-- Assignment --
Each entry needs to be duplicated exactly.
Material provided Block Start
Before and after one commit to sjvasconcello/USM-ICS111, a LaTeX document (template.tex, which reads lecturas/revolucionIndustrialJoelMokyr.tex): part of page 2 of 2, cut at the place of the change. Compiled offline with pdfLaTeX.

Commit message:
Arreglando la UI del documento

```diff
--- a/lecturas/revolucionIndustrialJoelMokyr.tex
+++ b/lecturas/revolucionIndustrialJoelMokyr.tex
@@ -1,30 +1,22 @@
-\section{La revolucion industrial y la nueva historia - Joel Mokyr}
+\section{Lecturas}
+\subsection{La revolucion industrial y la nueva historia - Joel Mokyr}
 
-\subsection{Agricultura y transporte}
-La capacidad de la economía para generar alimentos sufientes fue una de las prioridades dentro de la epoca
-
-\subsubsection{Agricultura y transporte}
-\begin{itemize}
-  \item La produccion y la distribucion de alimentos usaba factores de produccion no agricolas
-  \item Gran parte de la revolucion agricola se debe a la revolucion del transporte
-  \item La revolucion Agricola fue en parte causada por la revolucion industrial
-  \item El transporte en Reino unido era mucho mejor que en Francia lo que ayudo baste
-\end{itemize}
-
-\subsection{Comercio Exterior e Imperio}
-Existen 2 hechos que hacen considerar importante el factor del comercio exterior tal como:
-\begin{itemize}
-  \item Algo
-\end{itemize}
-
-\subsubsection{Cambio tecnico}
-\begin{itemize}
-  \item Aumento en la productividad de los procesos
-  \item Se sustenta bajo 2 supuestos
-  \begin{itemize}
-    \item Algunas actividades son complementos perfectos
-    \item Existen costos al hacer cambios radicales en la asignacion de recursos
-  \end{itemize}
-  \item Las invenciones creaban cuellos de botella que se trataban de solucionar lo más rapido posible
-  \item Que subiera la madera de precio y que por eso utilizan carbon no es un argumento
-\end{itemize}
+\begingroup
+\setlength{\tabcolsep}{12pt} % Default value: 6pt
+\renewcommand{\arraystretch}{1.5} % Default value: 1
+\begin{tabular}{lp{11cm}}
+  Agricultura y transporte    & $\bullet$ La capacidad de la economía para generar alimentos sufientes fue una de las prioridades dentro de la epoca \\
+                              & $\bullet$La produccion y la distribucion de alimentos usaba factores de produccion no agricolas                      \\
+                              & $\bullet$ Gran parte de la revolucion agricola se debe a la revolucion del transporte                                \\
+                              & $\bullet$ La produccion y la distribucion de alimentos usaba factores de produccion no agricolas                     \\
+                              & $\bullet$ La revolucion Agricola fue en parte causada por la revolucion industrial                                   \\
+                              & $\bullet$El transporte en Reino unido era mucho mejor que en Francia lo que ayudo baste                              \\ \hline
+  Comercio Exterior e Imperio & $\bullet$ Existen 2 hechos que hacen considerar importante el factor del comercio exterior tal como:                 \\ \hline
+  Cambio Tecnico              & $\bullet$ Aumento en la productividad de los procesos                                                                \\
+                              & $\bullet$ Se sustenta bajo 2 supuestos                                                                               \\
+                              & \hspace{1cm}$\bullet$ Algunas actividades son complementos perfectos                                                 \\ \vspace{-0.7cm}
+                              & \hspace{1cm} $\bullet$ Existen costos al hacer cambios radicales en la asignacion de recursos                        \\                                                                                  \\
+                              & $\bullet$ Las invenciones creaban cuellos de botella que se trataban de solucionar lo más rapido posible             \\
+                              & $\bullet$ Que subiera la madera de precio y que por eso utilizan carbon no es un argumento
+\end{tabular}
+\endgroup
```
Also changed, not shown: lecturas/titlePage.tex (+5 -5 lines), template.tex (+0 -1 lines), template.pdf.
Material provided Block End
-- Exercise result --
Before and after one commit to sjvasconcello/USM-ICS111, a LaTeX document (template.tex, which reads lecturas/revolucionIndustrialJoelMokyr.tex): part of page 2 of 2, cut at the place of the change. Compiled offline with pdfLaTeX.

Commit message:
Arreglando la UI del documento

```diff
--- a/lecturas/revolucionIndustrialJoelMokyr.tex
+++ b/lecturas/revolucionIndustrialJoelMokyr.tex
@@ -1,30 +1,22 @@
-\section{La revolucion industrial y la nueva historia - Joel Mokyr}
+\section{Lecturas}
+\subsection{La revolucion industrial y la nueva historia - Joel Mokyr}
 
-\subsection{Agricultura y transporte}
-La capacidad de la economía para generar alimentos sufientes fue una de las prioridades dentro de la epoca
-
-\subsubsection{Agricultura y transporte}
-\begin{itemize}
-  \item La produccion y la distribucion de alimentos usaba factores de produccion no agricolas
-  \item Gran parte de la revolucion agricola se debe a la revolucion del transporte
-  \item La revolucion Agricola fue en parte causada por la revolucion industrial
-  \item El transporte en Reino unido era mucho mejor que en Francia lo que ayudo baste
-\end{itemize}
-
-\subsection{Comercio Exterior e Imperio}
-Existen 2 hechos que hacen considerar importante el factor del comercio exterior tal como:
-\begin{itemize}
-  \item Algo
-\end{itemize}
-
-\subsubsection{Cambio tecnico}
-\begin{itemize}
-  \item Aumento en la productividad de los procesos
-  \item Se sustenta bajo 2 supuestos
-  \begin{itemize}
-    \item Algunas actividades son complementos perfectos
-    \item Existen costos al hacer cambios radicales en la asignacion de recursos
-  \end{itemize}
-  \item Las invenciones creaban cuellos de botella que se trataban de solucionar lo más rapido posible
-  \item Que subiera la madera de precio y que por eso utilizan carbon no es un argumento
-\end{itemize}
+\begingroup
+\setlength{\tabcolsep}{12pt} % Default value: 6pt
+\renewcommand{\arraystretch}{1.5} % Default value: 1
+\begin{tabular}{lp{11cm}}
+  Agricultura y transporte    & $\bullet$ La capacidad de la economía para generar alimentos sufientes fue una de las prioridades dentro de la epoca \\
+                              & $\bullet$La produccion y la distribucion de alimentos usaba factores de produccion no agricolas                      \\
+                              & $\bullet$ Gran parte de la revolucion agricola se debe a la revolucion del transporte                                \\
+                              & $\bullet$ La produccion y la distribucion de alimentos usaba factores de produccion no agricolas                     \\
+                              & $\bullet$ La revolucion Agricola fue en parte causada por la revolucion industrial                                   \\
+                              & $\bullet$El transporte en Reino unido era mucho mejor que en Francia lo que ayudo baste                              \\ \hline
+  Comercio Exterior e Imperio & $\bullet$ Existen 2 hechos que hacen considerar importante el factor del comercio exterior tal como:                 \\ \hline
+  Cambio Tecnico              & $\bullet$ Aumento en la productividad de los procesos                                                                \\
+                              & $\bullet$ Se sustenta bajo 2 supuestos                                                                               \\
+                              & \hspace{1cm}$\bullet$ Algunas actividades son complementos perfectos                                                 \\ \vspace{-0.7cm}
+                              & \hspace{1cm} $\bullet$ Existen costos al hacer cambios radicales en la asignacion de recursos                        \\                                                                                  \\
+                              & $\bullet$ Las invenciones creaban cuellos de botella que se trataban de solucionar lo más rapido posible             \\
+                              & $\bullet$ Que subiera la madera de precio y que por eso utilizan carbon no es un argumento
+\end{tabular}
+\endgroup
```
Also changed, not shown: lecturas/titlePage.tex (+5 -5 lines), template.tex (+0 -1 lines), template.pdf.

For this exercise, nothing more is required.